Filmmaker Jean Strauss to display adoption documentary film Monday
The Daily Torreador – Texas Tech University | Published October 15, 2010

“Adopted: For the Life of Me” follows eight people through the struggles of figuring out the details of their adoption and where they came from. Strauss documented up to two years of their lives, making it a “pretty powerful piece,” she said.

Strauss said she wanted to make the film to show people what it’s like to step into someone’s shoes and be told they have no right to know the name of the woman who gave birth to them.

After being approached by an elderly woman who wanted to find out the name of her birth mother, Strauss began this project.

As an adoptee herself who has been reunited with her birth family for more than 20 years, she said finding your birth family doesn’t take away from the family who raised you and took care of you, but has actually made her family closer. 

“I’m a big fan of adoption; I’m not a big fan of secrets that are part of adoption,” Strauss said. “Creating secrets becomes very disempowering because I think when there are secrets about yourself, it can be very limiting,”

Exploring different states’ adoption privacy laws, the film examines the sometimes-limited options adoptees have for finding out who their birth parents are.

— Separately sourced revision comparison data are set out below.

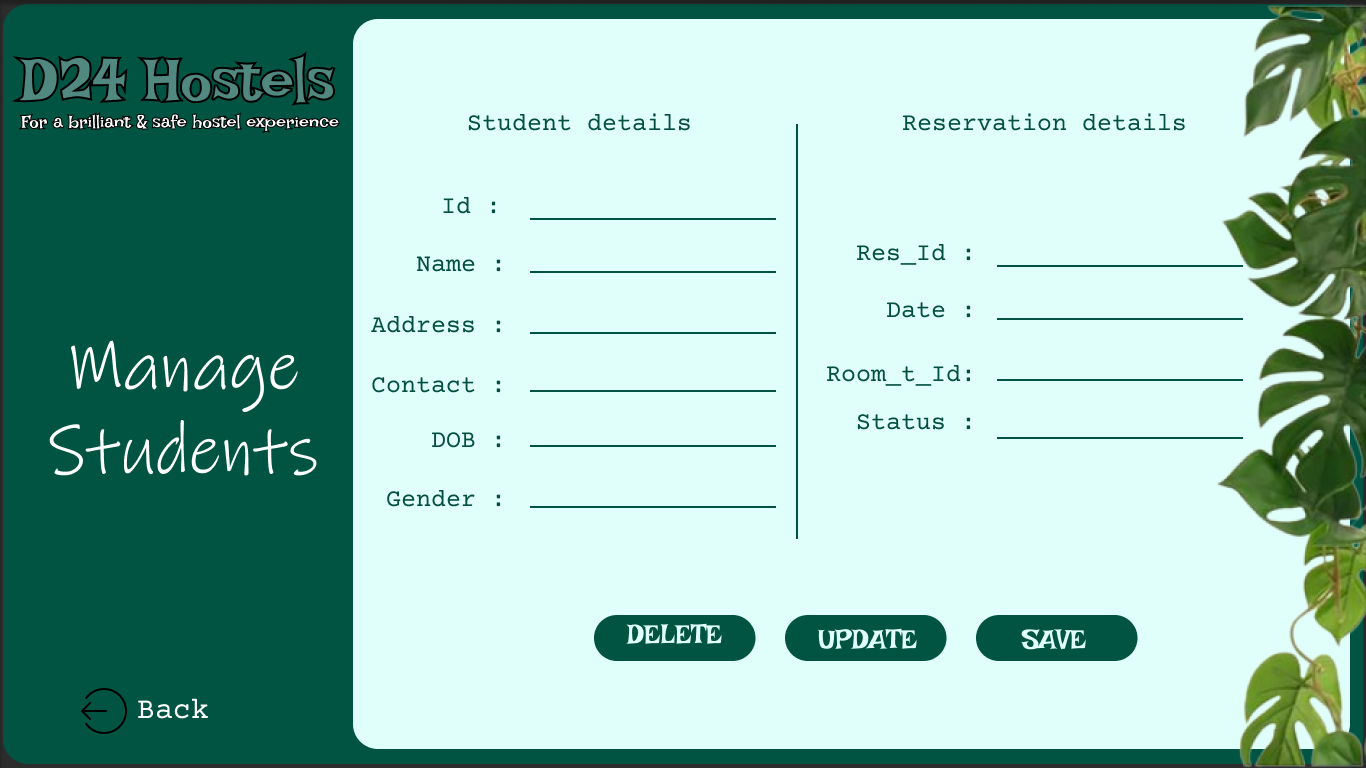
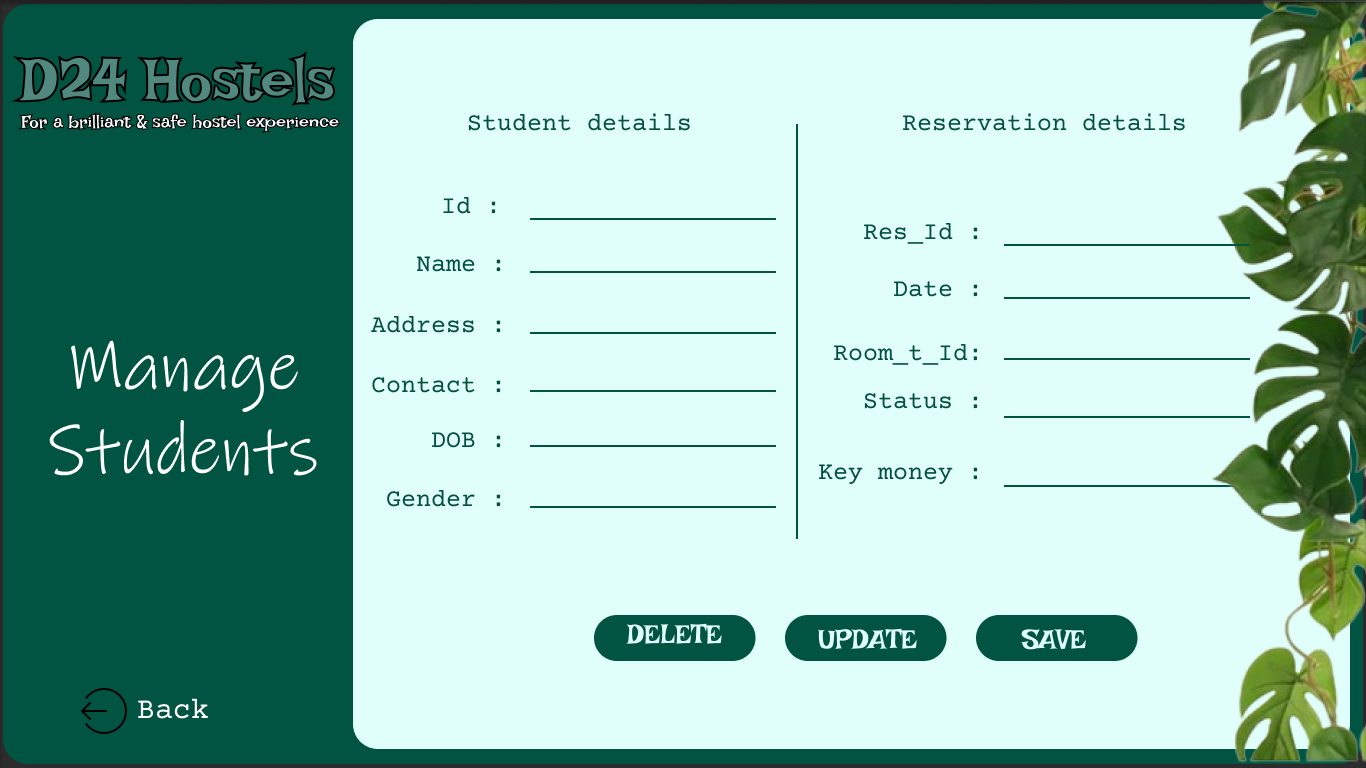
complete UIs

diff --git a/src/main/java/lk/ijse/hibernate_d24/controller/DashboardFormController.java b/src/main/java/lk/ijse/hibernate_d24/controller/DashboardFormController.java
@@ -85,12 +85,24 @@ public class DashboardFormController implements Initializable {
 //        newStage.show();
     }
 
-    public void btnCurrStuOnAction(ActionEvent actionEvent) {
-
+    public void btnCurrStuOnAction(ActionEvent actionEvent) throws IOException {
+        AnchorPane anchorPane = FXMLLoader.load(getClass().getResource("/lk/ijse/hibernate_d24/view/current_stu_view.fxml"));
+        Scene scene = new Scene(anchorPane);
+        Stage stage = (Stage) ((Node) actionEvent.getSource()).getScene().getWindow();
+        //Stage stage = (Stage) pane.getScene().getWindow();
+        stage.setScene(scene);
+        stage.setTitle("Login");
+        stage.centerOnScreen();
     }
 
-    public void btnAccoOnAction(ActionEvent actionEvent) {
-
+    public void btnAccoOnAction(ActionEvent actionEvent) throws IOException {
+        AnchorPane anchorPane = FXMLLoader.load(getClass().getResource("/lk/ijse/hibernate_d24/view/current_room_view.fxml"));
+        Scene scene = new Scene(anchorPane);
+        Stage stage = (Stage) ((Node) actionEvent.getSource()).getScene().getWindow();
+        //Stage stage = (Stage) pane.getScene().getWindow();
+        stage.setScene(scene);
+        stage.setTitle("Login");
+        stage.centerOnScreen();
     }
 
     public void btnManageStuOnAction(ActionEvent actionEvent) throws IOException {

diff --git a/src/main/java/lk/ijse/hibernate_d24/controller/CurrentStuFormController.java b/src/main/java/lk/ijse/hibernate_d24/controller/CurrentStuFormController.java
@@ -1,0 +1,22 @@
+package lk.ijse.hibernate_d24.controller;
+
+import javafx.event.ActionEvent;
+import javafx.fxml.FXMLLoader;
+import javafx.scene.Node;
+import javafx.scene.Scene;
+import javafx.scene.layout.AnchorPane;
+import javafx.stage.Stage;
+
+import java.io.IOException;
+
+public class CurrentStuFormController {
+    public void btnBackOnAction(ActionEvent actionEvent) throws IOException {
+        AnchorPane anchorPane = FXMLLoader.load(getClass().getResource("/lk/ijse/hibernate_d24/view/dashboard-view.fxml"));
+        Scene scene = new Scene(anchorPane);
+        Stage stage = (Stage) ((Node) actionEvent.getSource()).getScene().getWindow();
+        //Stage stage = (Stage) pane.getScene().getWindow();
+        stage.setScene(scene);
+        stage.setTitle("Dashboard");
+        stage.centerOnScreen();
+    }
+}

diff --git a/src/main/java/lk/ijse/hibernate_d24/controller/StudentManageFormController.java b/src/main/java/lk/ijse/hibernate_d24/controller/StudentManageFormController.java
@@ -10,7 +10,8 @@ import javafx.stage.Stage;
 import java.io.IOException;
 
 public class StudentManageFormController {
-    public void txtSIdOnAction(ActionEvent actionEvent) {
+
+    public void txtKeyOnAction(ActionEvent actionEvent) {
 
     }
 
@@ -51,6 +52,10 @@ public class StudentManageFormController {
 
     }
 
+    public void txtSIdOnAction(ActionEvent actionEvent) {
+
+    }
+
     public void btnDeleteOnAction(ActionEvent actionEvent) {
 
     }
@@ -72,4 +77,5 @@ public class StudentManageFormController {
         stage.setTitle("Dashboard");
         stage.centerOnScreen();
     }
+
 }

In the documentary, two women are featured who were born in Kansas City. Because half of the city is in Kansas and the other is in Missouri, the privacy laws for adoption are different depending on which side of the road you’re on. These women, 65 and 75 years old, can’t get information on their birth parents without the permission of their deceased adoptive parents or birth parents.

After English professor John Poch met Strauss at a party, and they bonded over their love of poetry, Poch said he knew he wanted to be a part of Strauss’s vision. He asked her to come and show the film.

“Jean has made a movie that is going to be a major force in changing adoption records laws that really need to be changed,” he said. “Any student who enjoys film and storytelling will enjoy the film. The way the story is revealed due to Jean’s amazing gift is profound.”

“Jean Strauss’s Adopted: For the Life of Me is a film of superb literary achievement.  Her clear and careful  lens captures a remarkable story, penetrating to the heart of the matter.  The matter is, ultimately, the poetry of each human life, the essential words and even the silence around them speaking to who we all are and who we might be. This film goes far beyond the subject matter of adoption, and it is a must-see for those who love a well-told story and any who care about basic human rights.”

John Poch, English Professor, Texas Tech